EXERCISE AIM> Write out the data word for word and omit every picture.

DATASET ENTRIES>
· · ·

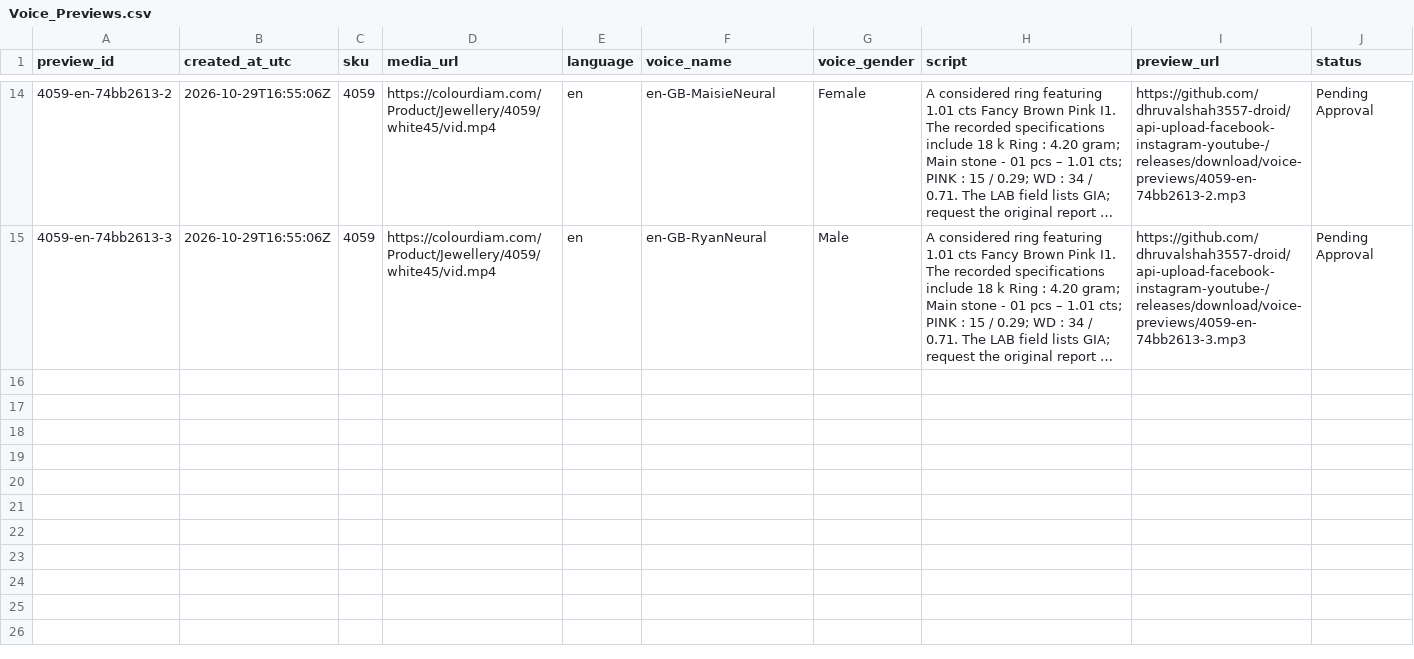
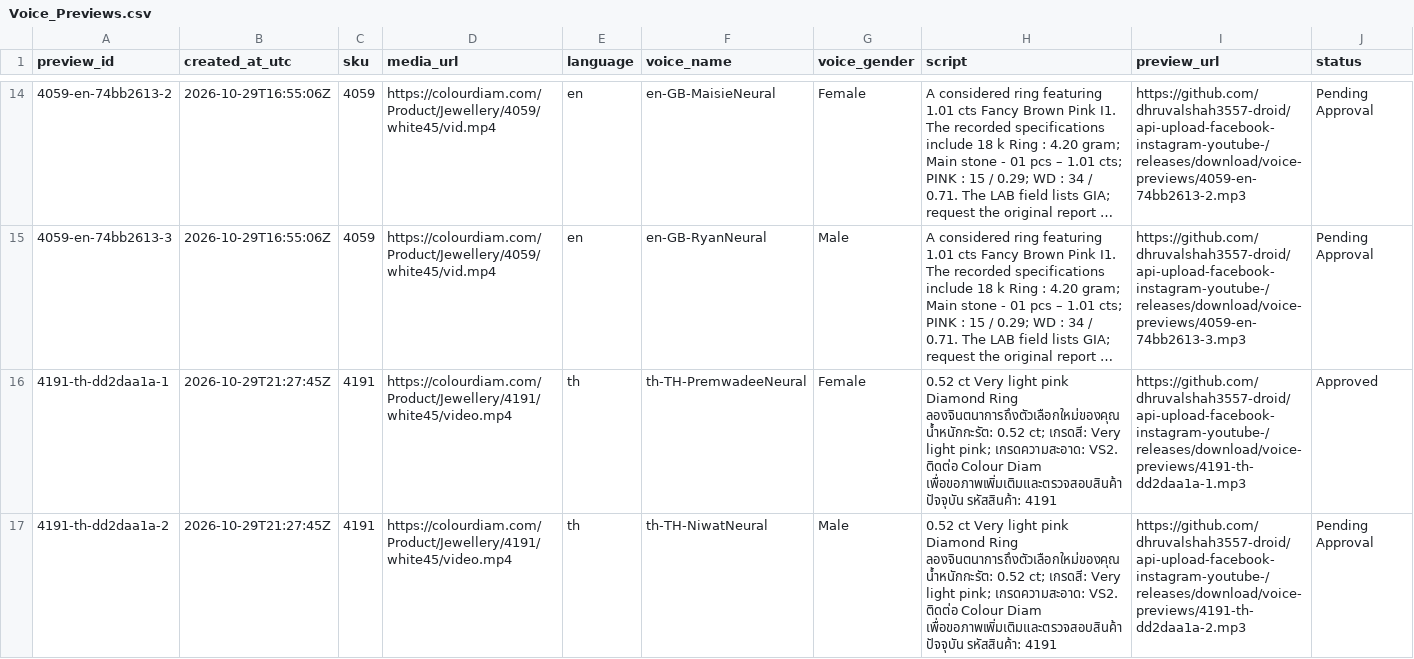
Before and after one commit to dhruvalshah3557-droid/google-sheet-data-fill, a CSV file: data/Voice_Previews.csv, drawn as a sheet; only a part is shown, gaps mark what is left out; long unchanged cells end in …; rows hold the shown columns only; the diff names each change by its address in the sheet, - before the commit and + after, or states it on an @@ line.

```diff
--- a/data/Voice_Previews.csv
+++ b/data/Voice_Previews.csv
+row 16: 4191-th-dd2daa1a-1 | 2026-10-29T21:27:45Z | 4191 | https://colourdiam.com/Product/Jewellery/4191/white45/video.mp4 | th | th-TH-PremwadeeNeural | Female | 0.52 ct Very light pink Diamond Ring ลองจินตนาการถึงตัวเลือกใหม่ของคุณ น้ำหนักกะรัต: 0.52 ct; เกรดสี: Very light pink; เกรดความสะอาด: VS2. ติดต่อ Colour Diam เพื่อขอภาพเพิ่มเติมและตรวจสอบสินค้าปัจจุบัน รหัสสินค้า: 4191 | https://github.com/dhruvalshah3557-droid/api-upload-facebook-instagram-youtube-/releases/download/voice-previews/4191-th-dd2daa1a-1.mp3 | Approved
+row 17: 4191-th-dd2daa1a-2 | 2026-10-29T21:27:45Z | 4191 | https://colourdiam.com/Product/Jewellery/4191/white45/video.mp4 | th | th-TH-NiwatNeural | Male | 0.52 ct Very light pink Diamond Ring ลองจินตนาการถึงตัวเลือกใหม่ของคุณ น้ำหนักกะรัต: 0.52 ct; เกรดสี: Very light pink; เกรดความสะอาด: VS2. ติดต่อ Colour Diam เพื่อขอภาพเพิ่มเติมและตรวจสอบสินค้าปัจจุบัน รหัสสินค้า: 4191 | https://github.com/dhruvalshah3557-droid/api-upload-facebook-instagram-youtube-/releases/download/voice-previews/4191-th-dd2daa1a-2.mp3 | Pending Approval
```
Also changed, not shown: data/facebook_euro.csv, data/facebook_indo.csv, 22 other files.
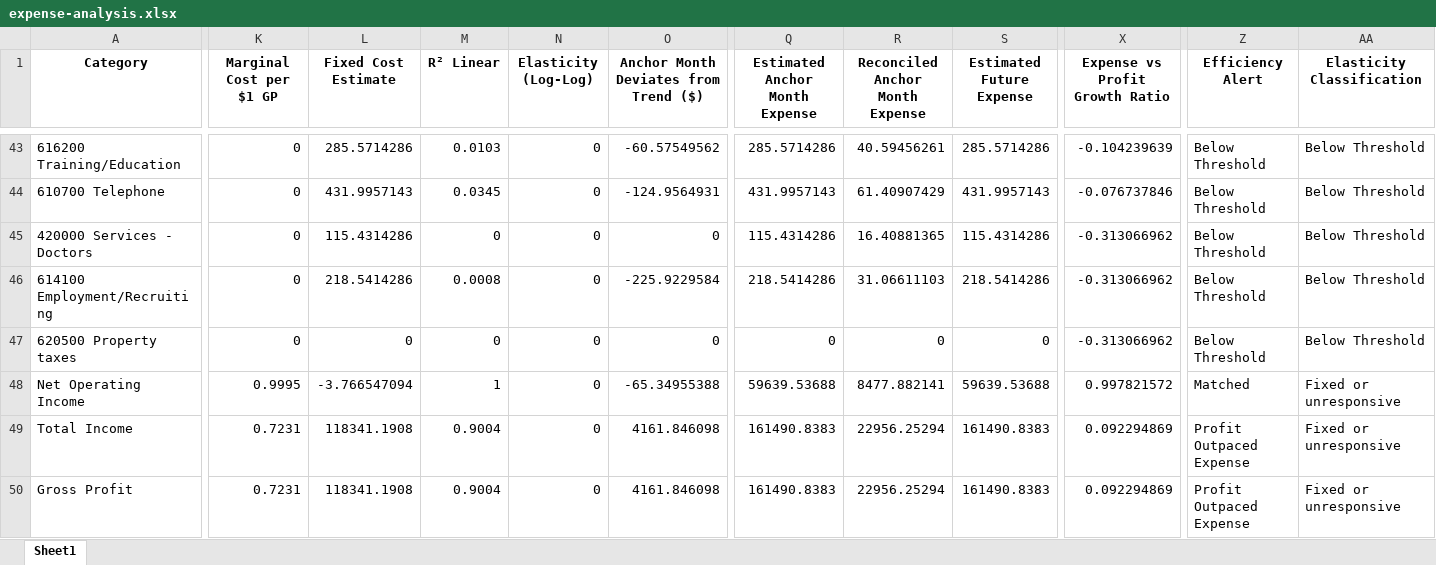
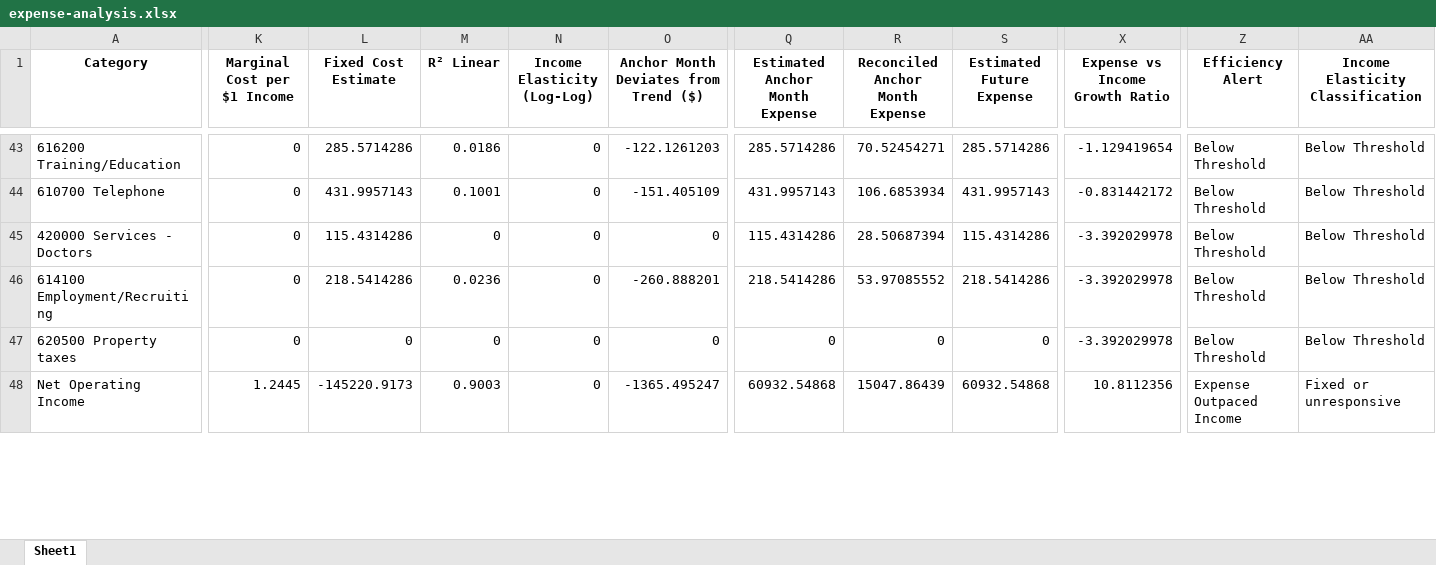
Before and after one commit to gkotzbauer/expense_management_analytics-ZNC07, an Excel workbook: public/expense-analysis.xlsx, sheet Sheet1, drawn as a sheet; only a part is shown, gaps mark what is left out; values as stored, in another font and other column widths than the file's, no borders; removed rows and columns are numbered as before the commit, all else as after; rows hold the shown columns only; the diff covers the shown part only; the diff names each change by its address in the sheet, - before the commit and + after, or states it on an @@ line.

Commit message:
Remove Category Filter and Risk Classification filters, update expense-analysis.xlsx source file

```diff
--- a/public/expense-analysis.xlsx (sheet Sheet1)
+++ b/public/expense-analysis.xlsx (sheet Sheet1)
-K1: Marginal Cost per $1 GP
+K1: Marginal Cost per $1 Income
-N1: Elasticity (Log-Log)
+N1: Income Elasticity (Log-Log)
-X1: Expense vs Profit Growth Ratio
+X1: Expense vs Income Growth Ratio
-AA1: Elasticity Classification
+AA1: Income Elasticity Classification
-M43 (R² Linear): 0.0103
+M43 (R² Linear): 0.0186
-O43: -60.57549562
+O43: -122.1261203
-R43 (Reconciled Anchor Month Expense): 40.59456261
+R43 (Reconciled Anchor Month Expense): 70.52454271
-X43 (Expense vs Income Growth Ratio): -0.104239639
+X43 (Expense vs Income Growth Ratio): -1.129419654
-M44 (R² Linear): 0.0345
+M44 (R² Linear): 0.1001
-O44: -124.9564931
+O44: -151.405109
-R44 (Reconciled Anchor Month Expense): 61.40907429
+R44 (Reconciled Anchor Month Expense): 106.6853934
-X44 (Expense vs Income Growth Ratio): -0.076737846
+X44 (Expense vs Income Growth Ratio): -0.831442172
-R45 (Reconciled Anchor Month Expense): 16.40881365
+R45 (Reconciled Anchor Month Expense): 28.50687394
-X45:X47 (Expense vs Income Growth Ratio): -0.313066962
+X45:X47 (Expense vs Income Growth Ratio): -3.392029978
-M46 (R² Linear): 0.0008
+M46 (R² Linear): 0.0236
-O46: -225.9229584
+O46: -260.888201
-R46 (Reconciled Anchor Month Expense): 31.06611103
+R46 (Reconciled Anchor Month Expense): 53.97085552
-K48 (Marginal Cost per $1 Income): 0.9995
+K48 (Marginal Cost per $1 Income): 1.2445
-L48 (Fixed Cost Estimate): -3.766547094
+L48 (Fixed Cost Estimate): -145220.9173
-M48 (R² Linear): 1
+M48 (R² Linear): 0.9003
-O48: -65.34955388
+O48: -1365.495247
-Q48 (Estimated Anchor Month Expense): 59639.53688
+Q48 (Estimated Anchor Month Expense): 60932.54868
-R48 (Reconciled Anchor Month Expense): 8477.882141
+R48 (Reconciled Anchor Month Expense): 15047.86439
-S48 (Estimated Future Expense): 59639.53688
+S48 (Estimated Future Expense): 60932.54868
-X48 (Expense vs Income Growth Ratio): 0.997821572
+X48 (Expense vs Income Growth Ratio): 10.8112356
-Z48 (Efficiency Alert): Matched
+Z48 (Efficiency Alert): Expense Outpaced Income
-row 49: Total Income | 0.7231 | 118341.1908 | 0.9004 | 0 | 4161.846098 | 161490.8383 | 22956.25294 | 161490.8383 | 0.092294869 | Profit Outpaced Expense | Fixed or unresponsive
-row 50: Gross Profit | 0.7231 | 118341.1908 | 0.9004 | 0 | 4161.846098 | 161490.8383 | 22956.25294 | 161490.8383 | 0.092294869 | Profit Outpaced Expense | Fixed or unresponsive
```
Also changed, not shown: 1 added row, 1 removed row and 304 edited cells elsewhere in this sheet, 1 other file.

· · ·

EXPECTED OUTPUT>
Before and after one commit to dhruvalshah3557-droid/google-sheet-data-fill, a CSV file: data/Voice_Previews.csv, drawn as a sheet; only a part is shown, gaps mark what is left out; long unchanged cells end in …; rows hold the shown columns only; the diff names each change by its address in the sheet, - before the commit and + after, or states it on an @@ line.

```diff
--- a/data/Voice_Previews.csv
+++ b/data/Voice_Previews.csv
+row 16: 4191-th-dd2daa1a-1 | 2026-10-29T21:27:45Z | 4191 | https://colourdiam.com/Product/Jewellery/4191/white45/video.mp4 | th | th-TH-PremwadeeNeural | Female | 0.52 ct Very light pink Diamond Ring ลองจินตนาการถึงตัวเลือกใหม่ของคุณ น้ำหนักกะรัต: 0.52 ct; เกรดสี: Very light pink; เกรดความสะอาด: VS2. ติดต่อ Colour Diam เพื่อขอภาพเพิ่มเติมและตรวจสอบสินค้าปัจจุบัน รหัสสินค้า: 4191 | https://github.com/dhruvalshah3557-droid/api-upload-facebook-instagram-youtube-/releases/download/voice-previews/4191-th-dd2daa1a-1.mp3 | Approved
+row 17: 4191-th-dd2daa1a-2 | 2026-10-29T21:27:45Z | 4191 | https://colourdiam.com/Product/Jewellery/4191/white45/video.mp4 | th | th-TH-NiwatNeural | Male | 0.52 ct Very light pink Diamond Ring ลองจินตนาการถึงตัวเลือกใหม่ของคุณ น้ำหนักกะรัต: 0.52 ct; เกรดสี: Very light pink; เกรดความสะอาด: VS2. ติดต่อ Colour Diam เพื่อขอภาพเพิ่มเติมและตรวจสอบสินค้าปัจจุบัน รหัสสินค้า: 4191 | https://github.com/dhruvalshah3557-droid/api-upload-facebook-instagram-youtube-/releases/download/voice-previews/4191-th-dd2daa1a-2.mp3 | Pending Approval
```
Also changed, not shown: data/facebook_euro.csv, data/facebook_indo.csv, 22 other files.
Before and after one commit to gkotzbauer/expense_management_analytics-ZNC07, an Excel workbook: public/expense-analysis.xlsx, sheet Sheet1, drawn as a sheet; only a part is shown, gaps mark what is left out; values as stored, in another font and other column widths than the file's, no borders; removed rows and columns are numbered as before the commit, all else as after; rows hold the shown columns only; the diff covers the shown part only; the diff names each change by its address in the sheet, - before the commit and + after, or states it on an @@ line.

Commit message:
Remove Category Filter and Risk Classification filters, update expense-analysis.xlsx source file

```diff
--- a/public/expense-analysis.xlsx (sheet Sheet1)
+++ b/public/expense-analysis.xlsx (sheet Sheet1)
-K1: Marginal Cost per $1 GP
+K1: Marginal Cost per $1 Income
-N1: Elasticity (Log-Log)
+N1: Income Elasticity (Log-Log)
-X1: Expense vs Profit Growth Ratio
+X1: Expense vs Income Growth Ratio
-AA1: Elasticity Classification
+AA1: Income Elasticity Classification
-M43 (R² Linear): 0.0103
+M43 (R² Linear): 0.0186
-O43: -60.57549562
+O43: -122.1261203
-R43 (Reconciled Anchor Month Expense): 40.59456261
+R43 (Reconciled Anchor Month Expense): 70.52454271
-X43 (Expense vs Income Growth Ratio): -0.104239639
+X43 (Expense vs Income Growth Ratio): -1.129419654
-M44 (R² Linear): 0.0345
+M44 (R² Linear): 0.1001
-O44: -124.9564931
+O44: -151.405109
-R44 (Reconciled Anchor Month Expense): 61.40907429
+R44 (Reconciled Anchor Month Expense): 106.6853934
-X44 (Expense vs Income Growth Ratio): -0.076737846
+X44 (Expense vs Income Growth Ratio): -0.831442172
-R45 (Reconciled Anchor Month Expense): 16.40881365
+R45 (Reconciled Anchor Month Expense): 28.50687394
-X45:X47 (Expense vs Income Growth Ratio): -0.313066962
+X45:X47 (Expense vs Income Growth Ratio): -3.392029978
-M46 (R² Linear): 0.0008
+M46 (R² Linear): 0.0236
-O46: -225.9229584
+O46: -260.888201
-R46 (Reconciled Anchor Month Expense): 31.06611103
+R46 (Reconciled Anchor Month Expense): 53.97085552
-K48 (Marginal Cost per $1 Income): 0.9995
+K48 (Marginal Cost per $1 Income): 1.2445
-L48 (Fixed Cost Estimate): -3.766547094
+L48 (Fixed Cost Estimate): -145220.9173
-M48 (R² Linear): 1
+M48 (R² Linear): 0.9003
-O48: -65.34955388
+O48: -1365.495247
-Q48 (Estimated Anchor Month Expense): 59639.53688
+Q48 (Estimated Anchor Month Expense): 60932.54868
-R48 (Reconciled Anchor Month Expense): 8477.882141
+R48 (Reconciled Anchor Month Expense): 15047.86439
-S48 (Estimated Future Expense): 59639.53688
+S48 (Estimated Future Expense): 60932.54868
-X48 (Expense vs Income Growth Ratio): 0.997821572
+X48 (Expense vs Income Growth Ratio): 10.8112356
-Z48 (Efficiency Alert): Matched
+Z48 (Efficiency Alert): Expense Outpaced Income
-row 49: Total Income | 0.7231 | 118341.1908 | 0.9004 | 0 | 4161.846098 | 161490.8383 | 22956.25294 | 161490.8383 | 0.092294869 | Profit Outpaced Expense | Fixed or unresponsive
-row 50: Gross Profit | 0.7231 | 118341.1908 | 0.9004 | 0 | 4161.846098 | 161490.8383 | 22956.25294 | 161490.8383 | 0.092294869 | Profit Outpaced Expense | Fixed or unresponsive
```
Also changed, not shown: 1 added row, 1 removed row and 304 edited cells elsewhere in this sheet, 1 other file.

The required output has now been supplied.